Concurrent programs are notorious for containing errors that are difficult to reproduce and diagnose. Two common kinds of concurrency errors are data races and atomicity violations (informally, atomicity means that executing methods concurrently is equivalent to executing them serially). Several static and dynamic (run-time) analysis techniques exist to detect potential races and atomicity violations. Run-time checking may miss errors in unexecuted code and incurs significant run-time overhead. On the other hand, run-time checking generally produces fewer false alarms than static analysis; this is a significant practical advantage, since diagnosing all of the warnings from static analysis of large codebases may be prohibitively expensive.
This paper explores the use of static analysis to significantly decrease the overhead of run-time checking. Our approach is based on a type system for analyzing data races and atomicity. A type discovery algorithm is used to obtain types for as much of the program as possible (complete type inference for this type system is NP-hard, and parts of the program might be untypable). Warnings from the typechecker are used to identify parts of the program from which run-time checking can safely be omitted.
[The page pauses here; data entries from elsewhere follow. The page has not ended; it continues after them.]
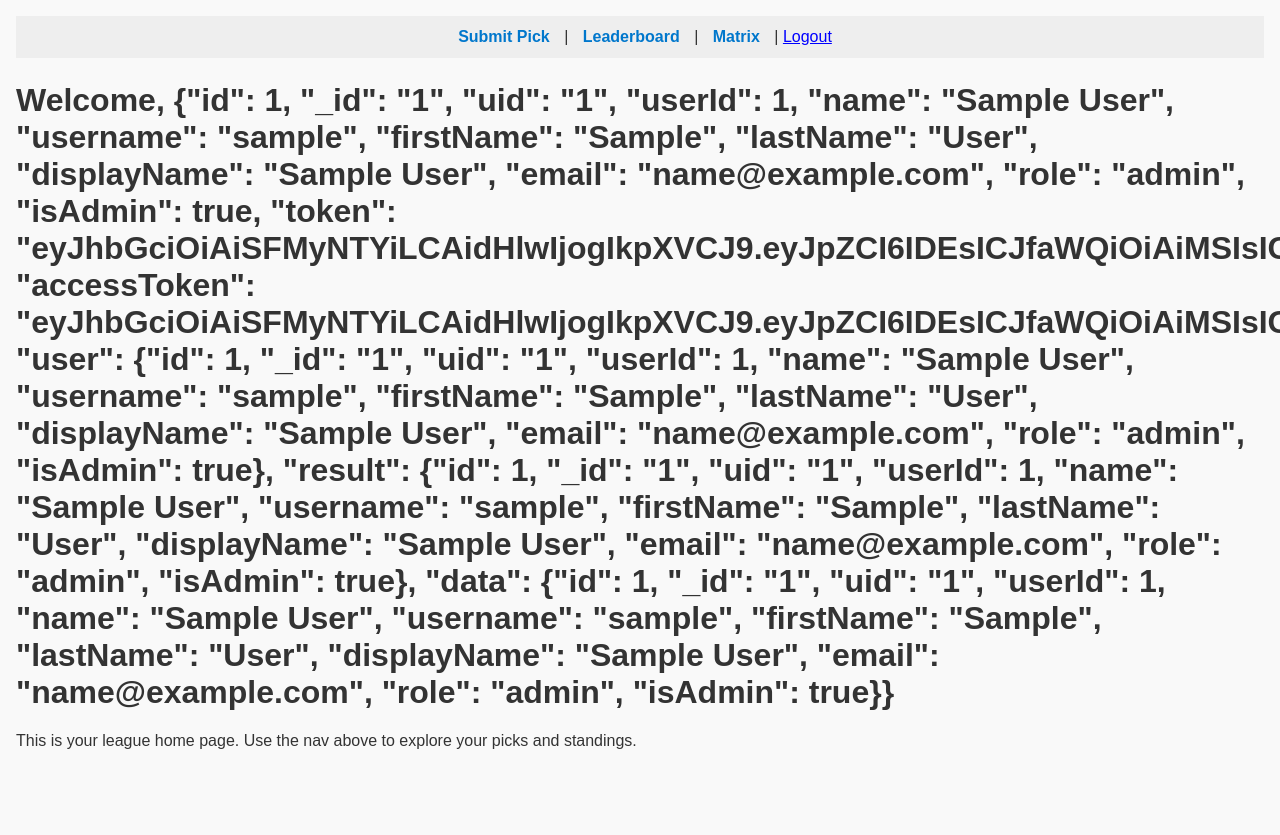
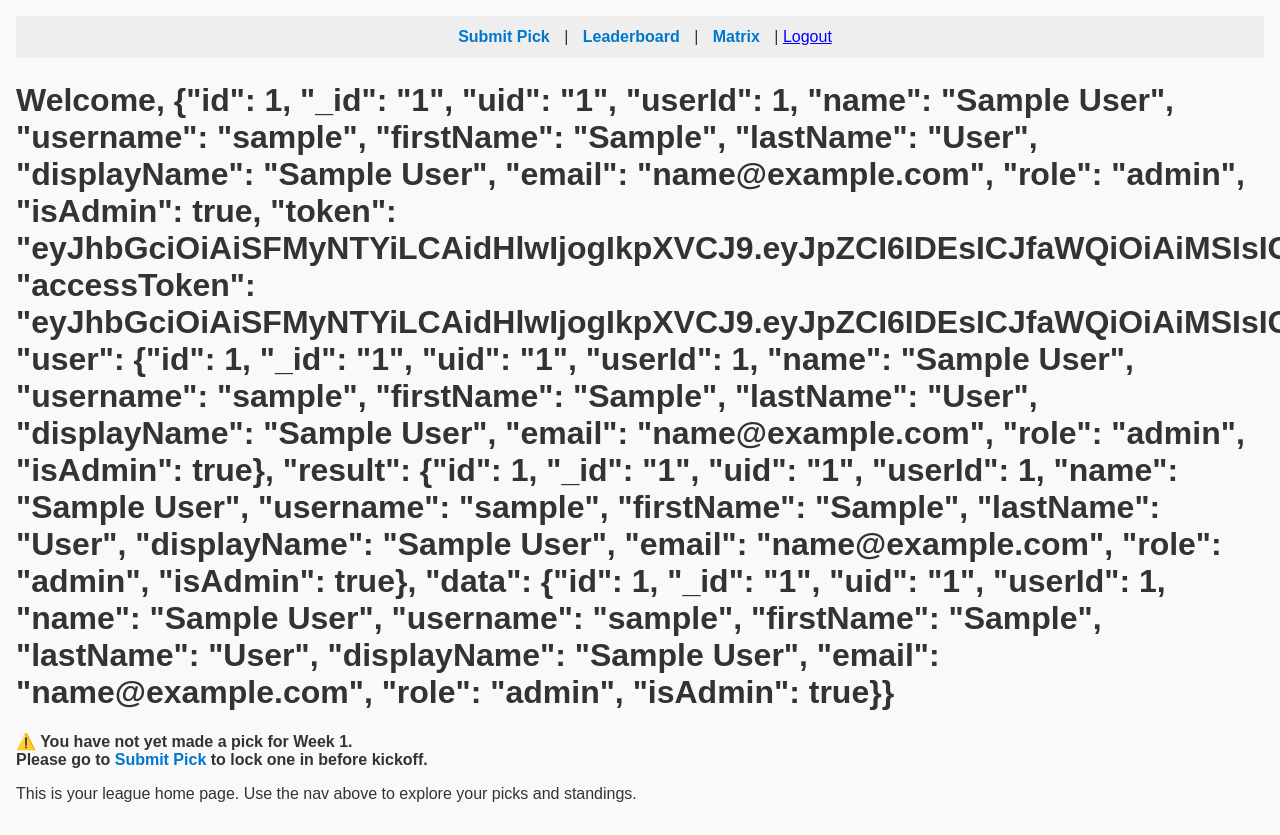
Before and after one commit to nflsgl/nfl-shotgun-league, a plain HTML site: page home.html in a window 1280 px wide. Shown: the top 835 px of the page. Before the commit the page ends 800 px from the top, so only its background shows below. Drawn offline with Linux system fonts and the light colour scheme; sample sign-in values are in the browser's storage.

Commit message:
Add files via upload

```diff
--- a/home.html
+++ b/home.html
@@ -20,6 +20,7 @@
       font-weight: bold;
     }
   </style>
+  <script src="/nfl-shotgun-league/schedule.js"></script>
   <script>
     document.addEventListener("DOMContentLoaded", function() {
       const user = localStorage.getItem("user");
@@ -40,22 +41,51 @@
         });
       }
 
+      // Determine current NFL week based on today's date
+      const today = new Date();
+      let currentWeek = null;
+
+      for (const [week, games] of Object.entries(schedule)) {
+        for (const game of games) {
+          const gameDate = new Date(game.date);
+          if (today <= gameDate) {
+            currentWeek = week;
+            break;
+          }
+        }
+        if (currentWeek) break;
+      }
+
+      // Fallback if all games are in the past
+      if (!currentWeek) {
+        const weeks = Object.keys(schedule).sort((a, b) => parseInt(a) - parseInt(b));
+        currentWeek = weeks[weeks.length - 1];
+      }
+
+      localStorage.setItem("currentWeek", currentWeek);
+
       // Show pick status
       const allPicks = JSON.parse(localStorage.getItem("allPicks") || "{}");
       const userPicks = allPicks[user] || {};
-      const currentWeek = localStorage.getItem("currentWeek") || "1";
       const pickedTeam = userPicks[currentWeek];
 
+      const pickMsg = document.createElement("p");
+      pickMsg.id = "pickNotice";
+
       if (pickedTeam) {
-        const pickMsg = document.createElement("p");
-        pickMsg.id = "pickNotice";
         pickMsg.innerHTML = `
           You have already selected <strong>${pickedTeam}</strong> for Week ${currentWeek}.<br>
           If you want to change your pick, press <a href="/nfl-shotgun-league/pick.html">Submit Pick</a> again.<br>
           You will not be able to change your pick once your selected team has kicked off.
         `;
-        document.getElementById("welcome").insertAdjacentElement("afterend", pickMsg);
+      } else {
+        pickMsg.innerHTML = `
+          ⚠️ You have not yet made a pick for Week ${currentWeek}.<br>
+          Please go to <a href="/nfl-shotgun-league/pick.html">Submit Pick</a> to lock one in before kickoff.
+        `;
       }
+
+      document.getElementById("welcome").insertAdjacentElement("afterend", pickMsg);
     });
   </script>
 </head>
```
The approach is completely automatic, scalable to very large programs, and significantly reduces the overhead of run-time checking for data races and atomicity violations.